Calling China’s far-western Xinjiang “one of the most heavily policed regions in the world,” the Uyghur Human Rights Project published a report identifying the various police forces used to carry out what it said were “atrocity crimes” against the 11-million strong Muslim ethnic minority.

“This explainer is a critical step in accurately identifying perpetrators,” said UHRP Executive Director Omer Kanat. “By identifying how Uyghurs are policed and controlled, the human rights community is better equipped to seek justice and remediation.”

The report released Wednesday by the Washington-based organization, “Policing East Turkistan: Mapping Police and Security Forces in the Uyghur Region,” uses the geographical term Uyghurs prefer for their homeland.

Since police officers “among the prime actors in carrying out the genocide [of Uyghurs] arising from the Chinese Communist Party’s policies,” the group said it felt it needed to examine exactly how they are structured.

The U.S. government and several Western parliaments have declared the Chinese government’s actions toward the Uyghurs as genocide or crimes against humanity.

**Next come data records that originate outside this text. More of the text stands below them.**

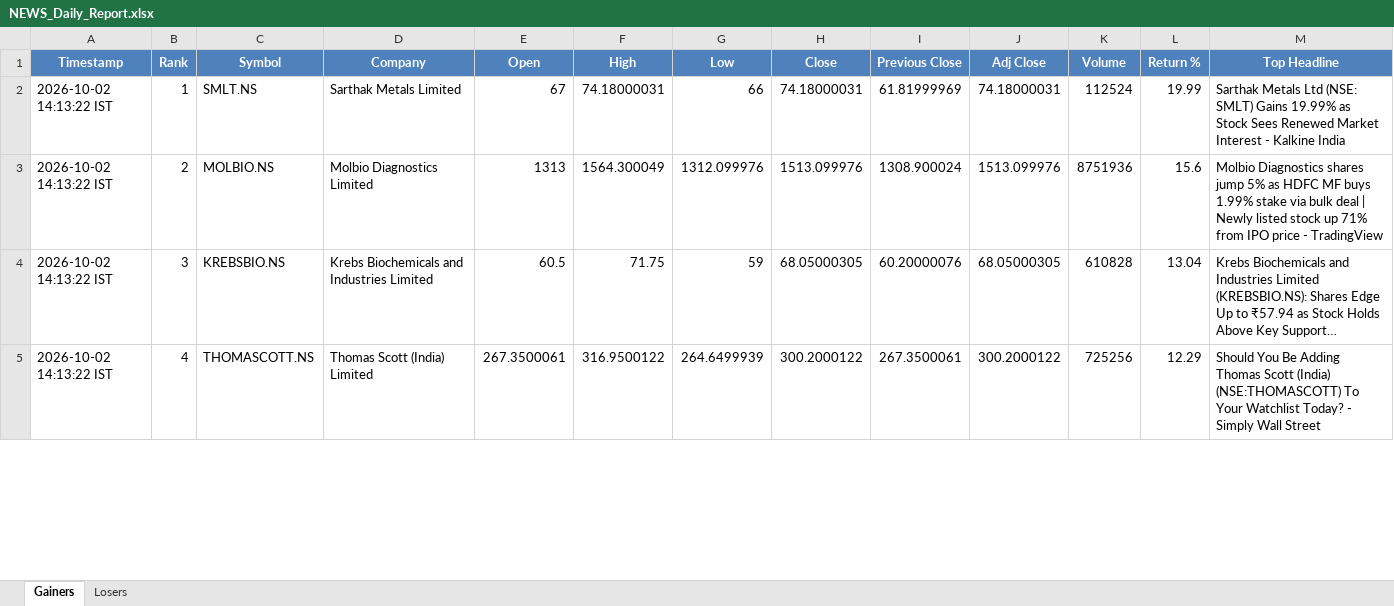
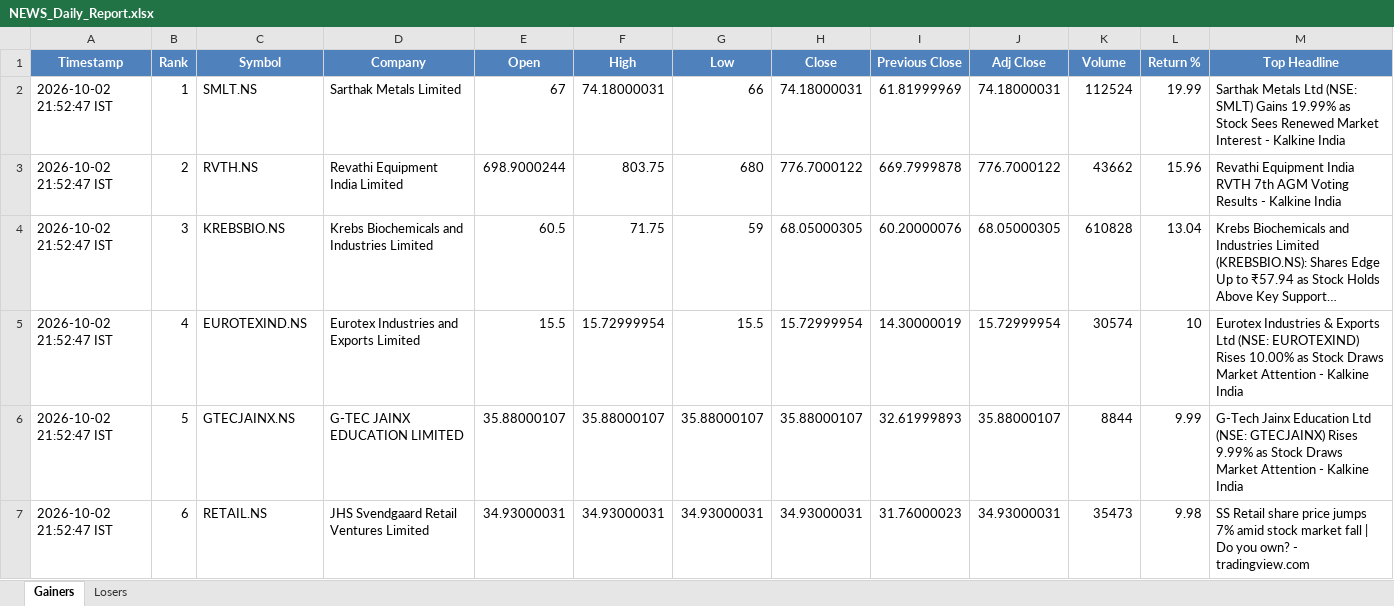
Before and after one commit to PavanSaiNekkala/News_Dividend_Fetcher, an Excel workbook: NEWS_Daily_Report/output/latest/NEWS_Daily_Report.xlsx, sheet Gainers, drawn as a sheet; only a part is shown; long unchanged cells end in …; values as stored, in another font and other column widths than the file's, no borders; rows hold the shown columns only; the diff covers the shown part only; the diff names each change by its address in the sheet, - before the commit and + after, or states it on an @@ line.

```diff
--- a/NEWS_Daily_Report/output/latest/NEWS_Daily_Report.xlsx (sheet Gainers)
+++ b/NEWS_Daily_Report/output/latest/NEWS_Daily_Report.xlsx (sheet Gainers)
-A2:A5 (Timestamp): 2026-10-02 14:13:22 IST
+A2:A5 (Timestamp): 2026-10-02 21:52:47 IST
-C3 (Symbol): MOLBIO.NS
+C3 (Symbol): RVTH.NS
-D3 (Company): Molbio Diagnostics Limited
+D3 (Company): Revathi Equipment India Limited
-E3 (Open): 1313
+E3 (Open): 698.9000244
-F3 (High): 1564.300049
+F3 (High): 803.75
-G3 (Low): 1312.099976
+G3 (Low): 680
-H3 (Close): 1513.099976
+H3 (Close): 776.7000122
-I3 (Previous Close): 1308.900024
+I3 (Previous Close): 669.7999878
-J3 (Adj Close): 1513.099976
+J3 (Adj Close): 776.7000122
-K3 (Volume): 8751936
+K3 (Volume): 43662
-L3 (Return %): 15.6
+L3 (Return %): 15.96
-M3 (Top Headline): Molbio Diagnostics shares jump 5% as HDFC MF buys 1.99% stake via bulk deal | Newly listed stock up 71% from IPO price - TradingView
+M3 (Top Headline): Revathi Equipment India RVTH 7th AGM Voting Results - Kalkine India
-C5 (Symbol): THOMASCOTT.NS
+C5 (Symbol): EUROTEXIND.NS
-D5 (Company): Thomas Scott (India) Limited
+D5 (Company): Eurotex Industries and Exports Limited
-E5 (Open): 267.3500061
+E5 (Open): 15.5
-F5 (High): 316.9500122
+F5 (High): 15.72999954
-G5 (Low): 264.6499939
+G5 (Low): 15.5
-H5 (Close): 300.2000122
+H5 (Close): 15.72999954
-I5 (Previous Close): 267.3500061
+I5 (Previous Close): 14.30000019
-J5 (Adj Close): 300.2000122
+J5 (Adj Close): 15.72999954
-K5 (Volume): 725256
+K5 (Volume): 30574
-L5 (Return %): 12.29
+L5 (Return %): 10
-M5 (Top Headline): Should You Be Adding Thomas Scott (India) (NSE:THOMASCOTT) To Your Watchlist Today? - Simply Wall Street
+M5 (Top Headline): Eurotex Industries & Exports Ltd (NSE: EUROTEXIND) Rises 10.00% as Stock Draws Market Attention - Kalkine India
+row 6: 2026-10-02 21:52:47 IST | 5 | GTECJAINX.NS | G-TEC JAINX EDUCATION LIMITED | 35.88000107 | 35.88000107 | 35.88000107 | 35.88000107 | 32.61999893 | 35.88000107 | 8844 | 9.99 | G-Tech Jainx Education Ltd (NSE: GTECJAINX) Rises 9.99% as Stock Draws Market Attention - Kalkine India
+row 7: 2026-10-02 21:52:47 IST | 6 | RETAIL.NS | JHS Svendgaard Retail Ventures Limited | 34.93000031 | 34.93000031 | 34.93000031 | 34.93000031 | 31.76000023 | 34.93000031 | 35473 | 9.98 | SS Retail share price jumps 7% amid stock market fall | Do you own? - tradingview.com
```
Also changed, not shown: 2 added rows, 4 removed rows and 123 edited cells elsewhere in this sheet, sheet Losers, NEWS_Daily_Report/output/history/NEWS_Daily_Report_History.xlsx.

The report laid out several different agencies with different duties and command structures, but said they are all under the control of the Chinese Communist Party, or CCP.

One such agency, the People’s Armed Police, or PAP, is under the same CCP arm that controls the military, even though the PAP is not. The PAP has more “mobile detachments,” similar to an army regiment, than any other region in China.

It points out that there are twice as many PAP mobile attachments in Xinjiang than in Beijing, despite having only a fraction of the capital’s population.

Additionally, there are regional police that are able to effectively address perceived threats to the CCP’s authority, but they are not adept in dealing with common crimes, the explainer said.

More police than elsewhere

The report said that there were more police in the Xinjiang Uyghur Autonomous Region, or XUAR, per population than elsewhere in the country.

As of 2017, there were 2.3 times more People’s Armed Police and other “security-related positions” than elsewhere in China: 478 per 100,000 population compared to 212 nationally, it said.

“The purpose of the explainer is to try to make it much more clear in terms of what actually is happening on the ground,” Peter Irwin, the associate director for research and advocacy at UHCP told RFA’s Uyghur Service.

“Who is responsible for these kinds of abuses?” he asked. “Who are the actual people who are on the ground repressing the population and implementing these policies?”

Irwin said it was important to not only condemn the upper leadership in China.

“What’s important is that in terms of accountability, in terms of understanding who is responsible for these kinds of abuses, it’s critical that we … also focus on the ones who are actually perpetrating the abuses on the ground,” he said.

People often have difficulty understanding the differences between the several types of police in Xinjiang, Ben Carrdus, the researcher who wrote the explainer, told RFA.

“It’s very notable when you read reports about what’s happening in the Uyghur region that there’s a lot of confusion, really … about which kind of police are operating on the ground,” he said. “So there was often people confusing the army and the police. And there’s so many different police forces at work in the region.

The explainer displays the uniforms of the different types of police in Xinjiang and explains their roles.

“It’s very difficult to know who is who. The uniforms can be very similar. They have similar duties, but they have different command structures. It’s all very confusing,” he said. “And so the idea of this explainer, … is to just clarify what kind of police do what duties.”

— RFA report, Dec 14, 2023